However, you will also need to learn about China account standards, including CAS and IFRS.
The country has
There have been regular updates to the accounting standards used in China, including new laws and regulations. It is important for businesses and foreign investors to understand Chinese accounting standards and how these may affect their business.
Traditional Accounting Standards Previously Used in China
To understand where Chinese accounting standards are today, it is important to know where they were previously.
The People’s Republic began by controlling economic activity and only permitting the business entity called the “state-owned enterprise.” The first accounting standard used by the People’s Republic of China assessed assets owned by these businesses in order to determine if targets for productivity were reached.
It used balance sheets to determine if these metrics were met. Because the goal was not economic profit, common accounting reports were not necessary or used.
Effect of the Addition of Joint Ventures in China
In 1979, China passed a law that allowed Joint Ventures to be used in China. This caused a separate accounting regulation to be implemented since these types of companies are focused on profit.
Implementation of the Chinese Accounting Standards
Since the market continued to expand after this point,
Later accounting standards echoed the message and standards included in the International Financial Reporting Standards (IFRS).
All publicly traded companies in the People’s Republic of China must eventually adapt to the newer standards and ultimately converge into IFRS. However, many Chinese businesses do not currently use IFRS.
Central Differences between CAS and IFRS
There are several differences between the CAS and IFRS.
The Ministry of Finance issues and monitors the accounting standards for CAS. IFRS emphasize the nature of the account while CAS accounts are based on their function.
The CAS uses the historical cost method more often than the IFRS. This use is especially prevalent in private firms, which may experience difficulty obtaining fair-value data.
CAS requires that accounts begin on Jan. 1 of each year.
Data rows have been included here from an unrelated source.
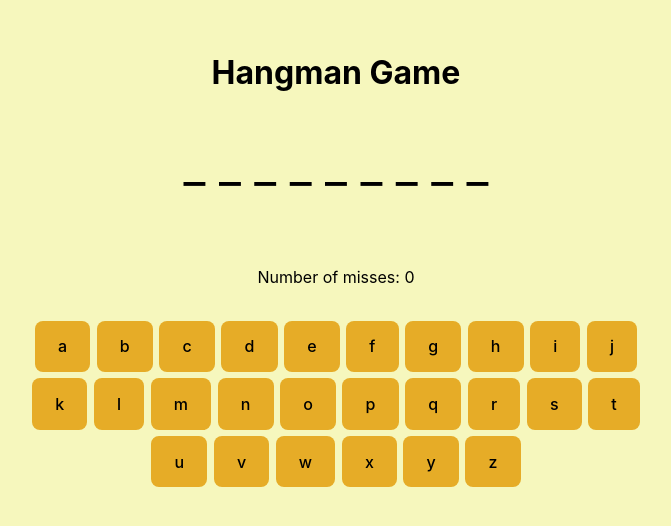
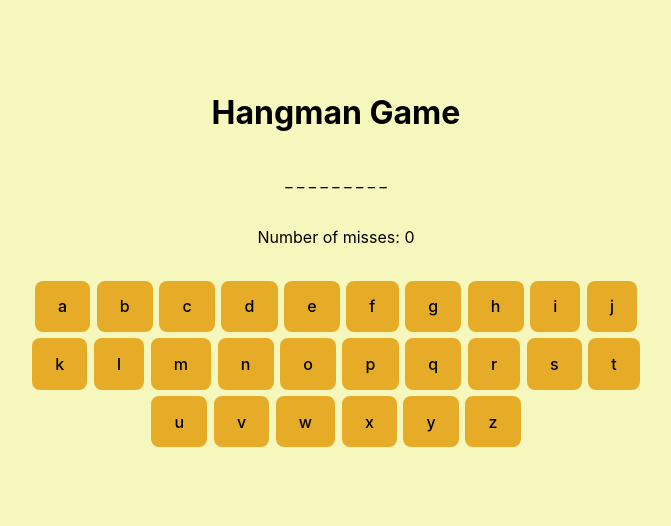
Before and after one commit to nbogie/hangman-game-react-solutions, a React (Vite) app: page / in a window 1280 px wide. Shown: the part 132-658 px from the top of the page, without its empty margins (304-975 px from the left). Built offline with nearby package versions, Linux system fonts and the light colour scheme.

Commit message:
fixed spacing css

```diff
--- a/src/index.css
+++ b/src/index.css
@@ -98,9 +98,14 @@ body {
     gap: 2rem;
 }
 
-.letters {
+.lettersOrSpaces {
     font-size: 3rem;
     margin-bottom: 2rem;
+    display: flex;
+    gap: 1rem;
+}
+.letterOrSpace {
+    width: 1.5rem;
 }
 
 .letterButtons {
```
CAS involves more stringent requirements than IFRS. For example, CAS has requirements regarding the disclosure of the identity of the business partners.
The CAS may also require indirect cash-flow statements and comments regarding the fairness of these transactions.
Problems with Inaccurate Accounting
One problem with this system is that there is not as much oversight and enforcement in China as there are in other countries.
Some business owners may try to take advantage of this situation.
Individuals who manage
- One account that exaggerates sales and profits that it shows to the foreign investor
- One account that minimizes performance to reduce tax liability that is shown to tax authorities
- An account that provides accurate information to show the manager the true health of the company
Foreign managers may try to make their balance sheet look better by emphasizing higher sales numbers without properly accounting for bad debt.
Companies may set up bonus schemes that provide higher wages to management if they reach certain performance metrics without considering those costs that decrease the profitability of the business.
In some instances, managers may store excessive inventory. This can cause increases in the demand for working capital, financing costs, storage costs and insurance costs.
It is important that businesses work with financial professionals who can help the companies accurately account for the profits and losses of their business based on accurate and reliable data.
Important Information for Foreign Investors
If you are considering investing in a business in China or you are running one of these businesses, there are many things that you should know, such as:
- Whether the information in the Chinese account is accurate or inflated
- How to properly consolidate Chinese accounts with the parent company
- What types of incentive and compensation schemes are practical
- How to minimize the demands for more working capital
- Formal rules for the translation of Chinese accounts
- Financial control systems to put in place to ensure the accuracy of financial information
- Operational risks and how they might affect the account
These are just a few of the factor that you should consider when considering adopting particular accounting standards.
Get Additional Help with Implementing Accounting Standards in China
At New Horizons Global Partners, we help foreign businesses establish themselves in China. We can help explain the current regulatory environment and assist with all compliance matters.
New Horizons also provide you with targeted tax advice to develop strategies that are designed to provide the maximum benefit for your company. We can help advise you of which accounting standards are currently in place and how you can implement them.
NH Global Partners can also provide PEO services so that your employment costs are streamlined and predictable. Contact us today to learn more about our extensive service offerings.